The 1984 LA Olympic 3000m women’s race was an unforgettable one. With the USA’s Mary Decker favoured and the up and coming Zola Budd, who raced barefoot and was racing for the UK after her home-country of South Africa was banned from the games for their apartheid politics.

With an accidental tangle occurring between Budd and Decker, the latter saw her Olympic dreams dashed. This began a long series of persecution against Budd.

Amidst the Budd-Decker drama, Canadian Lynn Williams managed to snag a bronze medal. Since the 3,000m no longer exists as an Olympic distance for women, this is a medal to hold on to.

Williams still currently holds the women’s 1500m record, with a time of 4:00.27.

Ronald J MacDonald220px-MacDonald-Evan_Nappen,Esq._Collection

Yes, this Canadian athlete’s name is really Ronald MacDonald. He was the winner of the second ever Boston Marathon, run in 1898. In that year, the race’s field was only 25 people. MacDonald finished with a time of 2:42 without having taken in any fluids during the race. In 1900, MacDonald represented the States at the Olympics, as Canada did not yet have its own Olympic team.

Johnny_Miles_winning_the_1926_Boston_MarathonJohnny Miles

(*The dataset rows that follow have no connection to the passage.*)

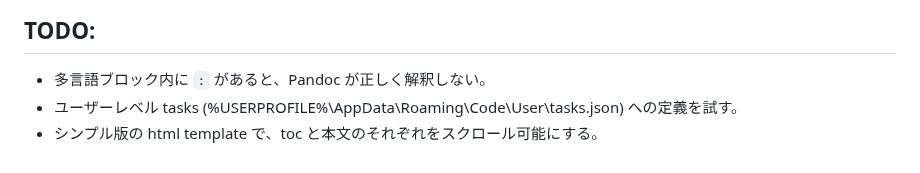
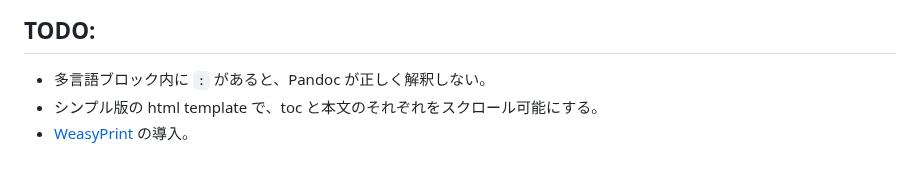
Before and after one commit to Hondarer/pub_markdown, a Markdown page: README.md, the part around the change. Rendered like a GitHub page.

Commit message:
TODO更新

```diff
--- a/README.md
+++ b/README.md
@@ -80,5 +80,5 @@ check that rsvg-convert is in path.\nrsvg-convert: createProcess: does not exist
 ## TODO:
 
 + 多言語ブロック内に `:` があると、Pandoc が正しく解釈しない。
-+ ユーザーレベル tasks (%USERPROFILE%\AppData\Roaming\Code\User\tasks.json) への定義を試す。
 + シンプル版の html template で、toc と本文のそれぞれをスクロール可能にする。
++ [WeasyPrint](https://github.com/Kozea/WeasyPrint) の導入。
```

Johnny Miles was a Canadian marathoner who won the Boston Marathon in the years 1926 and 1929. He was able to attend the 1926 Boston Marathon thanks to donations from neighbours to cover the cost of a train ticket. He had never previously run a marathon and had actually never raced a distance longer than 16K. On raceday he wore a handmade singlet adorned with the letters “NS” for Nova Scotia, along with 98-cent shoes.